■ GIVEN RECORDS ■
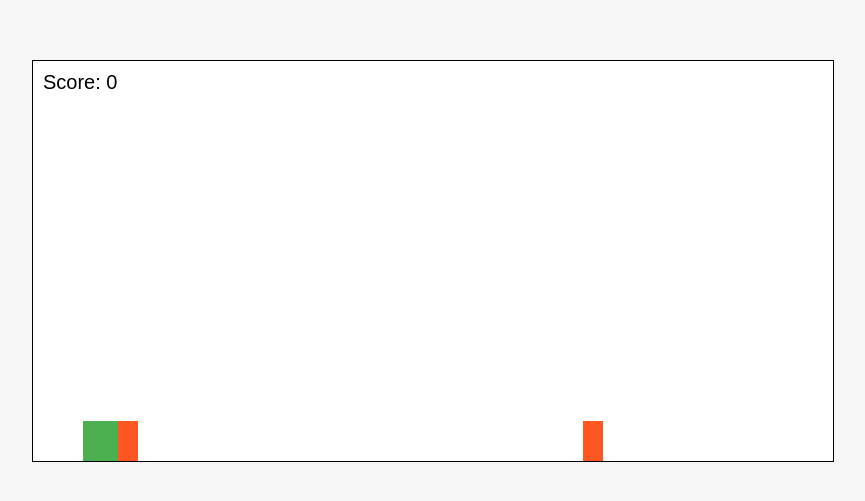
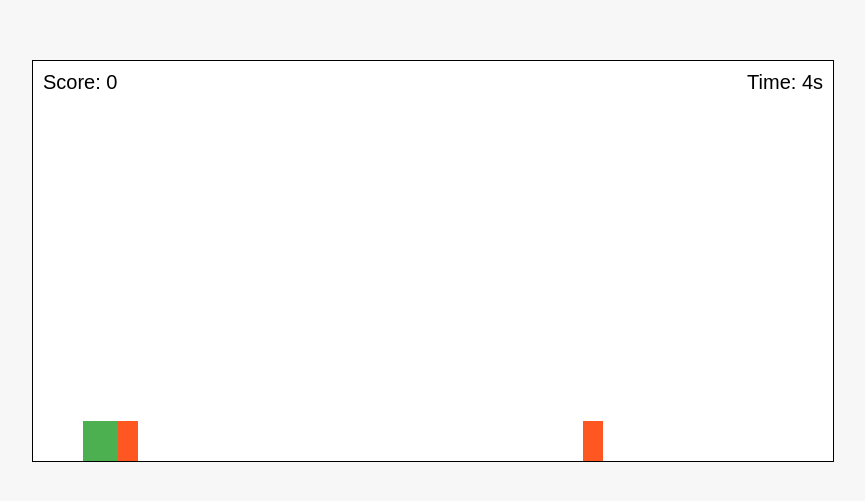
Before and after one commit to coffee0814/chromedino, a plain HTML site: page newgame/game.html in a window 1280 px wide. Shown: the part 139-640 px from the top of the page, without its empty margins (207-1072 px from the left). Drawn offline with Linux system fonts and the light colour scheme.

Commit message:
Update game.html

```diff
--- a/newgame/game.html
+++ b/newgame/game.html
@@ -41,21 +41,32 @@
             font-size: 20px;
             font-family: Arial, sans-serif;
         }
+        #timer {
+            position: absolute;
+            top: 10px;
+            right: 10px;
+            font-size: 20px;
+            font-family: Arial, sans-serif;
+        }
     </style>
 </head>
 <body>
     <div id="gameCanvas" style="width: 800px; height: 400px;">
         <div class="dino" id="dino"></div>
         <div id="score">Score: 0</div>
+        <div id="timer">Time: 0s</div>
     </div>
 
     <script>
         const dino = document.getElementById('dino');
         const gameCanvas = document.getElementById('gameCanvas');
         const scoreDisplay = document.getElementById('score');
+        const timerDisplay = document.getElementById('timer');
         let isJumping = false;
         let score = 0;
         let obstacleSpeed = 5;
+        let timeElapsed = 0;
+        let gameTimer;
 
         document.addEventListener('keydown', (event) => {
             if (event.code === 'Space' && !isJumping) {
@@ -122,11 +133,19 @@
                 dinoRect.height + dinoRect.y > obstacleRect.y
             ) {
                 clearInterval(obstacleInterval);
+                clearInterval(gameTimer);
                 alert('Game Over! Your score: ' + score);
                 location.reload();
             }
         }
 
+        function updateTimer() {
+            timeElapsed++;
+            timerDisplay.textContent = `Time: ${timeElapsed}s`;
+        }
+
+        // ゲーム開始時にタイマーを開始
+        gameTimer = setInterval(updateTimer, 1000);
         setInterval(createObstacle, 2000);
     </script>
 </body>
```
* * *
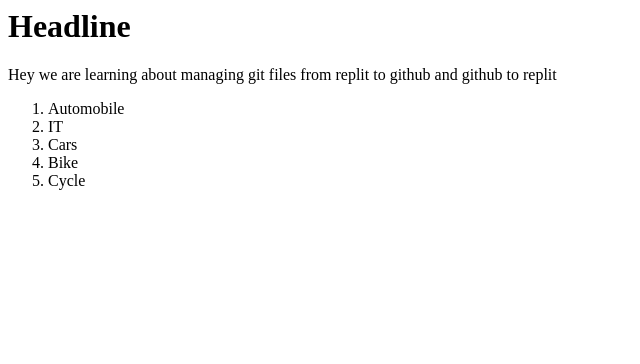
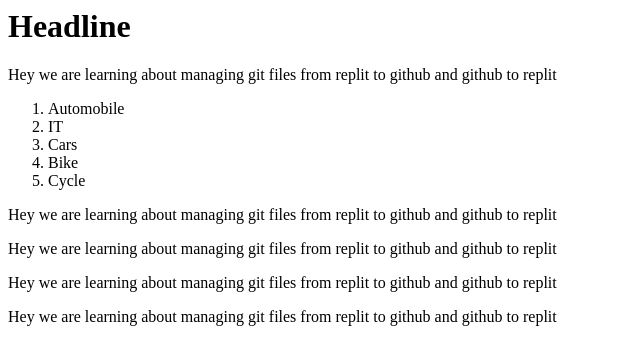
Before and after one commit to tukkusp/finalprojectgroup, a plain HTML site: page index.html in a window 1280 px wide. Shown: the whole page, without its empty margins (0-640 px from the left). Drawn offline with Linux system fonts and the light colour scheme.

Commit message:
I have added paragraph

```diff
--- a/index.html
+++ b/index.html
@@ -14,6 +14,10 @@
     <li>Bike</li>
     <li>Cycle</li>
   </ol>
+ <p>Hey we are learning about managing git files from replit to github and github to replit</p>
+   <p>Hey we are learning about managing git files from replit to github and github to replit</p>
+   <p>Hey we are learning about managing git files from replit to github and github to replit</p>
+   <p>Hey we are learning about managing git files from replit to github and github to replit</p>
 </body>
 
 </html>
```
==
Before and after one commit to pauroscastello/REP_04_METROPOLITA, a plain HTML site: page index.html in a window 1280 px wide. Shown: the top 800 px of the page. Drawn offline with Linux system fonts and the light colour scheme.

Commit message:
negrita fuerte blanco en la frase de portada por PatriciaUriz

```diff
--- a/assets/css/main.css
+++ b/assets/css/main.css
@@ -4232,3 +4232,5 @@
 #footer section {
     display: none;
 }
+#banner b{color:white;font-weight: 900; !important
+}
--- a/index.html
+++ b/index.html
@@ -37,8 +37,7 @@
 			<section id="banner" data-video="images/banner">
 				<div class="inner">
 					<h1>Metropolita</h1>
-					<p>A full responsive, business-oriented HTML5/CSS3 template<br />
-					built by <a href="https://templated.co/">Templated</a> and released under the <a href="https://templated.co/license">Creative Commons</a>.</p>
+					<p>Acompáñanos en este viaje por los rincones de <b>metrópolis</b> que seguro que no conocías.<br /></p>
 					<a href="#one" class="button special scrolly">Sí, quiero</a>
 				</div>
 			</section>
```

■ EXERCISE DIRECTIONS ■
Please copy every line in the entries where "getElementById" appears.

■ REPLY ■
         const dino = document.getElementById('dino');
         const gameCanvas = document.getElementById('gameCanvas');
         const scoreDisplay = document.getElementById('score');
+        const timerDisplay = document.getElementById('timer');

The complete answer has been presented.